These are caused by temporary interruptions in the normal growth, such as late spring frost, taking place after normal seasonal growth has ended. Thus, the growth rings reflect the interaction of woody plants and their environment.
The fundamental principle of Dendrochronology is cross dating, the correlation of distinctive patterns of growth between trees for a given sequence of years. Because no two plants have exactly the same growing environmental conditions and life history, the similarities are relative rather than quantitative.
The relative widths of corresponding rings are the same in relation to adjoining rings.
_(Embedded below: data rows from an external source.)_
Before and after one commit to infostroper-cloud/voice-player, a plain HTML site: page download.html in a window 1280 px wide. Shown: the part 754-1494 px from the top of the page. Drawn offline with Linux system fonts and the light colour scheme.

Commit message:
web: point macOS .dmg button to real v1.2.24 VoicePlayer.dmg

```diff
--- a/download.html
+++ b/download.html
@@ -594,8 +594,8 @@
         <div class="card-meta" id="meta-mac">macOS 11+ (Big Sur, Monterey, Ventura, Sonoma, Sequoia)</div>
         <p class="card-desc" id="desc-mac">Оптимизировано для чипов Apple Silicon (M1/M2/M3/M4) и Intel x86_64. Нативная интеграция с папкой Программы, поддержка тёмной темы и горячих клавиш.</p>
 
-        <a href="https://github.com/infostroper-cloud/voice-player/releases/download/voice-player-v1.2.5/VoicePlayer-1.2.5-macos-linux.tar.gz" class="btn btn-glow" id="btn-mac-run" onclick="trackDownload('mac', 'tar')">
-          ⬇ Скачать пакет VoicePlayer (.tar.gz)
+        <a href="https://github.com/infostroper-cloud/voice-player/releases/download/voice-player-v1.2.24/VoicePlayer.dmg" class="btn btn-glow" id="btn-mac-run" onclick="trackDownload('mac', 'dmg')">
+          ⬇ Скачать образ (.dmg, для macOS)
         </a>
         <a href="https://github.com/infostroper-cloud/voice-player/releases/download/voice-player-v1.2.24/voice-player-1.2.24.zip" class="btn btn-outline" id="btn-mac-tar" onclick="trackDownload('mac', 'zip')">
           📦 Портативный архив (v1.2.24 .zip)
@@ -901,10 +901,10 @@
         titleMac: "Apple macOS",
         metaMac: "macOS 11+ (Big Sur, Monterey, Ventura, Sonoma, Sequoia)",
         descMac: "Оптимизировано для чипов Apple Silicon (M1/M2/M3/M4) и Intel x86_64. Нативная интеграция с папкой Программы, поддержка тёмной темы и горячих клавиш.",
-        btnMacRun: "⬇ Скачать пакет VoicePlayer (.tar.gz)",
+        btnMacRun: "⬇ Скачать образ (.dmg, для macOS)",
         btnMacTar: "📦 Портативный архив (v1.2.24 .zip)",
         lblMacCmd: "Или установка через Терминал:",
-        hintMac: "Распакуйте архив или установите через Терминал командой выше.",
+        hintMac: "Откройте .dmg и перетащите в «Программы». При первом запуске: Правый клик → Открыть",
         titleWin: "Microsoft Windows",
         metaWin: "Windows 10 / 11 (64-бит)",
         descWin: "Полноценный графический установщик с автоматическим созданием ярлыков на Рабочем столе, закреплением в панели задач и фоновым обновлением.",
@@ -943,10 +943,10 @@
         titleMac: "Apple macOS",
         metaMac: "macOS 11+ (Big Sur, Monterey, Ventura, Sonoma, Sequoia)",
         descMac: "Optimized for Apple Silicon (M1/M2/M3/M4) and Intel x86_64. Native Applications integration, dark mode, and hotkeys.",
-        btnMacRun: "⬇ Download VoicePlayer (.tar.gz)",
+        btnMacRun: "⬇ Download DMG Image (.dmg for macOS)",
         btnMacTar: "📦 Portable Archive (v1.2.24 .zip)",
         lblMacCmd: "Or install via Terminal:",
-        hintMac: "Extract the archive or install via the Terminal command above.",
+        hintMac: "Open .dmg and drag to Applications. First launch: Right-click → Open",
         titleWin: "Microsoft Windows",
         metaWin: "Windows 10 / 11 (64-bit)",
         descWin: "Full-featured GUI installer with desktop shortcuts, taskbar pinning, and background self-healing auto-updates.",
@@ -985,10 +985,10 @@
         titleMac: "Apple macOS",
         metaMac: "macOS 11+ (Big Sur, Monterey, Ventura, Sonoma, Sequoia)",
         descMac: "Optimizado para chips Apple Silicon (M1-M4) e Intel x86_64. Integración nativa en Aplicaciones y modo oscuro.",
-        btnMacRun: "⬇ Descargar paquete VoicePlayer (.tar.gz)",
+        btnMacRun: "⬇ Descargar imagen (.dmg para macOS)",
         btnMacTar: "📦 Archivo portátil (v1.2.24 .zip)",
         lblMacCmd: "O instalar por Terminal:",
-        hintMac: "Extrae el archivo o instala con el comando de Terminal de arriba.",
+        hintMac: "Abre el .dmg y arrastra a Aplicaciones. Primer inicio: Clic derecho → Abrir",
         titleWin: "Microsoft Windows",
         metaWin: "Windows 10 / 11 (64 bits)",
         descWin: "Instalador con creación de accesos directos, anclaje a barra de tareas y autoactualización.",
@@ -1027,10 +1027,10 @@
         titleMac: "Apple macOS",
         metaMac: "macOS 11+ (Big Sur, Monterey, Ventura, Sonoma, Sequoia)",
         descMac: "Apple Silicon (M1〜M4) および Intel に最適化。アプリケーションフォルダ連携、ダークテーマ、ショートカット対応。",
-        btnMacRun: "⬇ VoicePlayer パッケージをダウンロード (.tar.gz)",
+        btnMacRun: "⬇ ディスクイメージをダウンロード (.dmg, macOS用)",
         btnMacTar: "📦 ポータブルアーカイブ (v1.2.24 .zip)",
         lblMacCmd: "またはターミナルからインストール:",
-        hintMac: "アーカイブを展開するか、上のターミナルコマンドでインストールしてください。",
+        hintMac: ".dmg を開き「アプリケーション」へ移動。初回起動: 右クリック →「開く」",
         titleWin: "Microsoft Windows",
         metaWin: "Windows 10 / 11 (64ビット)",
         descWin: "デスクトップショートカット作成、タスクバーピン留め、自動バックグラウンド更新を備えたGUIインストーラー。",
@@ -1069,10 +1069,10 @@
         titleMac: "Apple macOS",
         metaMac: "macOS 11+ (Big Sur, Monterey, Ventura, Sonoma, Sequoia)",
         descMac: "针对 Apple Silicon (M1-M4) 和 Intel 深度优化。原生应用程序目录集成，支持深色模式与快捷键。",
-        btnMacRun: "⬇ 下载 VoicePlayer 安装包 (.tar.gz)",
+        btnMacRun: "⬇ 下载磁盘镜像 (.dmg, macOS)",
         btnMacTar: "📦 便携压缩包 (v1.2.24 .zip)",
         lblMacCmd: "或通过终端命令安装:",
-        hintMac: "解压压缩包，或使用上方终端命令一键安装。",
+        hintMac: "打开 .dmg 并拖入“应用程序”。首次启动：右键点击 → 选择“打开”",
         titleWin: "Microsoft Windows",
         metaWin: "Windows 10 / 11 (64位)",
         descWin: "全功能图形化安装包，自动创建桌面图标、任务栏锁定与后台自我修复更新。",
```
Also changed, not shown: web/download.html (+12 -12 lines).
By lining up these similarities, the investigator can establish the relative identity of any ring in sequence and aberrant rings in the individual specimen.
Dendrochronology is used in number of studies—to age trees for management information, to establish dates of past forest fires, insect outbreaks, glaze, periods of suppression and release in the life history of forest trees. It has been involved in hydrological and archaeological studies and even in legal cases involving boundary disputes in which specimens are taken from fence posts and witness trees.
Palynology is the study of plant communities by the analysis of pollen profiles. It involves the collection of samples of peat in bog by peat borer from different depths and microscopic analysis in laboratory of the sample. Carbon-14 dating method can be used for correct assessment of the age of pollen grains in the sample.